What you should do >> Pictures excluded, copy all of the data below exactly.

___ Data extract

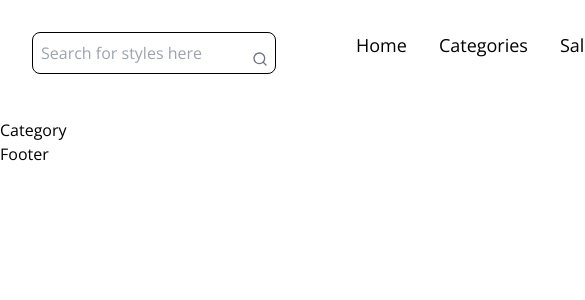
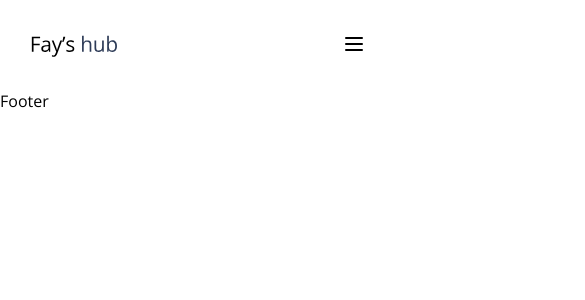
Before and after one commit to skippergoroye/Fays-Hub, a Next.js app: page / in a window 390 px wide. Shown: the top 300 px of the page, 585 px wide, since content can reach past the window. Built offline with nearby package versions, Linux system fonts and the light colour scheme.

Commit message:
feat:  navbar now responsive and build done for the project

```diff
--- a/src/components/Category.tsx
+++ b/src/components/Category.tsx
@@ -2,6 +2,10 @@ import React from 'react'
 
 export default function Category() {
   return (
-    <div>Category</div>
+    <section>
+      <div>
+
+      </div>
+    </section>
   )
 }
--- a/src/components/Navbar.tsx
+++ b/src/components/Navbar.tsx
@@ -1,12 +1,66 @@
-import React from "react";
+// import React from "react";
+// import Image from "next/image";
+// import { Search, Heart, ShoppingCart } from "lucide-react";
+// import { Category } from "@/constants";
+
+// export default function Navbar() {
+//   return (
+//     <section className="px-6 lg:px-16 py-8">
+//       <div className="flex items-center">
+//         <div className="flex flex-1">
+//           <Image
+//             src="/svg/fays-hub.svg"
+//             alt="fay-hub"
+//             width={100}
+//             height={50}
+//           />
+//         </div>
+
+//         <div className="hidden lg:flex mr-10 gap-20">
+//           <div className="relative">
+//             <input
+//               type="text"
+//               placeholder="Search for styles here"
+//               className=" border border-gray-500 focus:outline-none focus-visible:ring-0 rounded-lg p-2 pr-8"
+//             />
+//             <Search className="absolute top-1/2 right-2 transform -translate-y-1/2 text-gray-500 w-4" />
+//           </div>
+//           <div>
+//             <ul className="flex gap-8">
+
+//               {Category.map((item, index) => (
+//                 <li key={index} className="capitalize font-opensans font-light text-black text-[18px]">
+//                   {item.category}
+//                 </li>
+//               ))}
+
+//             </ul>
+//           </div>
+//           <div className="mt-2 flex gap-6">
+//             <Heart size="20" />
+//             <ShoppingCart size="20" />
+//             <Image src="/svg/header-icon.svg" alt="header-icon" width={40} height={20} className="-mt-3" />
+
+//           </div>
+//         </div>
+//       </div>
+//     </section>
+//   );
+// }
+
+
+"use client"
+import React, { useState } from "react";
 import Image from "next/image";
-import { Search, Heart, ShoppingCart } from "lucide-react";
+import { Search, Heart, ShoppingCart, Menu, X } from "lucide-react";
 import { Category } from "@/constants";
 
 export default function Navbar() {
+  const [isMenuOpen, setIsMenuOpen] = useState(false);
+
   return (
-    <section className="px-8 lg:px-16 py-8">
-      <div className="flex items-center">
+    <section className="px-6 lg:px-16 py-8">
+      <div className="flex items-center justify-between">
         <div className="flex flex-1">
           <Image
             src="/svg/fays-hub.svg"
@@ -16,34 +70,62 @@ export default function Navbar() {
           />
         </div>
 
-        <div className="flex mr-10 gap-20">
+        <div className="lg:hidden flex items-center">
+          <button onClick={() => setIsMenuOpen(!isMenuOpen)}>
+            {isMenuOpen ? <X size={24} /> : <Menu size={24} />}
+          </button>
+        </div>
+
+        <div className="hidden lg:flex mr-10 gap-20">
           <div className="relative">
             <input
               type="text"
               placeholder="Search for styles here"
-              className=" border border-black focus:outline-none focus-visible:ring-0 rounded-lg p-2 pr-8"
+              className="border border-gray-500 focus:outline-none focus-visible:ring-0 rounded-lg p-2 pr-8"
             />
             <Search className="absolute top-1/2 right-2 transform -translate-y-1/2 text-gray-500 w-4" />
           </div>
           <div>
             <ul className="flex gap-8">
-
               {Category.map((item, index) => (
                 <li key={index} className="capitalize font-opensans font-light text-black text-[18px]">
                   {item.category}
                 </li>
               ))}
-
             </ul>
           </div>
           <div className="mt-2 flex gap-6">
             <Heart size="20" />
             <ShoppingCart size="20" />
             <Image src="/svg/header-icon.svg" alt="header-icon" width={40} height={20} className="-mt-3" />
-
           </div>
         </div>
       </div>
+
+      {isMenuOpen && (
+        <div className="lg:hidden mt-4">
+          <div className="relative mb-4">
+            <input
+              type="text"
+              placeholder="Search for styles here"
+              className="border border-gray-500 focus:outline-none focus-visible:ring-0 rounded-lg p-2 pr-8 w-full"
+            />
+            <Search className="absolute top-1/2 right-2 transform -translate-y-1/2 text-gray-500 w-4" />
+          </div>
+          <ul className="flex flex-col gap-4">
+            {Category.map((item, index) => (
+              <li key={index} className="capitalize font-opensans font-light text-black text-[18px]">
+                {item.category}
+              </li>
+            ))}
+          </ul>
+          <div className="mt-4 flex gap-6 justify-center">
+            <Heart size="20" />
+            <ShoppingCart size="20" />
+            <Image src="/svg/header-icon.svg" alt="header-icon" width={40} height={20} />
+          </div>
+        </div>
+      )}
     </section>
   );
 }
```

______

Response area >>
Before and after one commit to skippergoroye/Fays-Hub, a Next.js app: page / in a window 390 px wide. Shown: the top 300 px of the page, 585 px wide, since content can reach past the window. Built offline with nearby package versions, Linux system fonts and the light colour scheme.

Commit message:
feat:  navbar now responsive and build done for the project

```diff
--- a/src/components/Category.tsx
+++ b/src/components/Category.tsx
@@ -2,6 +2,10 @@ import React from 'react'
 
 export default function Category() {
   return (
-    <div>Category</div>
+    <section>
+      <div>
+
+      </div>
+    </section>
   )
 }
--- a/src/components/Navbar.tsx
+++ b/src/components/Navbar.tsx
@@ -1,12 +1,66 @@
-import React from "react";
+// import React from "react";
+// import Image from "next/image";
+// import { Search, Heart, ShoppingCart } from "lucide-react";
+// import { Category } from "@/constants";
+
+// export default function Navbar() {
+//   return (
+//     <section className="px-6 lg:px-16 py-8">
+//       <div className="flex items-center">
+//         <div className="flex flex-1">
+//           <Image
+//             src="/svg/fays-hub.svg"
+//             alt="fay-hub"
+//             width={100}
+//             height={50}
+//           />
+//         </div>
+
+//         <div className="hidden lg:flex mr-10 gap-20">
+//           <div className="relative">
+//             <input
+//               type="text"
+//               placeholder="Search for styles here"
+//               className=" border border-gray-500 focus:outline-none focus-visible:ring-0 rounded-lg p-2 pr-8"
+//             />
+//             <Search className="absolute top-1/2 right-2 transform -translate-y-1/2 text-gray-500 w-4" />
+//           </div>
+//           <div>
+//             <ul className="flex gap-8">
+
+//               {Category.map((item, index) => (
+//                 <li key={index} className="capitalize font-opensans font-light text-black text-[18px]">
+//                   {item.category}
+//                 </li>
+//               ))}
+
+//             </ul>
+//           </div>
+//           <div className="mt-2 flex gap-6">
+//             <Heart size="20" />
+//             <ShoppingCart size="20" />
+//             <Image src="/svg/header-icon.svg" alt="header-icon" width={40} height={20} className="-mt-3" />
+
+//           </div>
+//         </div>
+//       </div>
+//     </section>
+//   );
+// }
+
+
+"use client"
+import React, { useState } from "react";
 import Image from "next/image";
-import { Search, Heart, ShoppingCart } from "lucide-react";
+import { Search, Heart, ShoppingCart, Menu, X } from "lucide-react";
 import { Category } from "@/constants";
 
 export default function Navbar() {
+  const [isMenuOpen, setIsMenuOpen] = useState(false);
+
   return (
-    <section className="px-8 lg:px-16 py-8">
-      <div className="flex items-center">
+    <section className="px-6 lg:px-16 py-8">
+      <div className="flex items-center justify-between">
         <div className="flex flex-1">
           <Image
             src="/svg/fays-hub.svg"
@@ -16,34 +70,62 @@ export default function Navbar() {
           />
         </div>
 
-        <div className="flex mr-10 gap-20">
+        <div className="lg:hidden flex items-center">
+          <button onClick={() => setIsMenuOpen(!isMenuOpen)}>
+            {isMenuOpen ? <X size={24} /> : <Menu size={24} />}
+          </button>
+        </div>
+
+        <div className="hidden lg:flex mr-10 gap-20">
           <div className="relative">
             <input
               type="text"
               placeholder="Search for styles here"
-              className=" border border-black focus:outline-none focus-visible:ring-0 rounded-lg p-2 pr-8"
+              className="border border-gray-500 focus:outline-none focus-visible:ring-0 rounded-lg p-2 pr-8"
             />
             <Search className="absolute top-1/2 right-2 transform -translate-y-1/2 text-gray-500 w-4" />
           </div>
           <div>
             <ul className="flex gap-8">
-
               {Category.map((item, index) => (
                 <li key={index} className="capitalize font-opensans font-light text-black text-[18px]">
                   {item.category}
                 </li>
               ))}
-
             </ul>
           </div>
           <div className="mt-2 flex gap-6">
             <Heart size="20" />
             <ShoppingCart size="20" />
             <Image src="/svg/header-icon.svg" alt="header-icon" width={40} height={20} className="-mt-3" />
-
           </div>
         </div>
       </div>
+
+      {isMenuOpen && (
+        <div className="lg:hidden mt-4">
+          <div className="relative mb-4">
+            <input
+              type="text"
+              placeholder="Search for styles here"
+              className="border border-gray-500 focus:outline-none focus-visible:ring-0 rounded-lg p-2 pr-8 w-full"
+            />
+            <Search className="absolute top-1/2 right-2 transform -translate-y-1/2 text-gray-500 w-4" />
+          </div>
+          <ul className="flex flex-col gap-4">
+            {Category.map((item, index) => (
+              <li key={index} className="capitalize font-opensans font-light text-black text-[18px]">
+                {item.category}
+              </li>
+            ))}
+          </ul>
+          <div className="mt-4 flex gap-6 justify-center">
+            <Heart size="20" />
+            <ShoppingCart size="20" />
+            <Image src="/svg/header-icon.svg" alt="header-icon" width={40} height={20} />
+          </div>
+        </div>
+      )}
     </section>
   );
 }
```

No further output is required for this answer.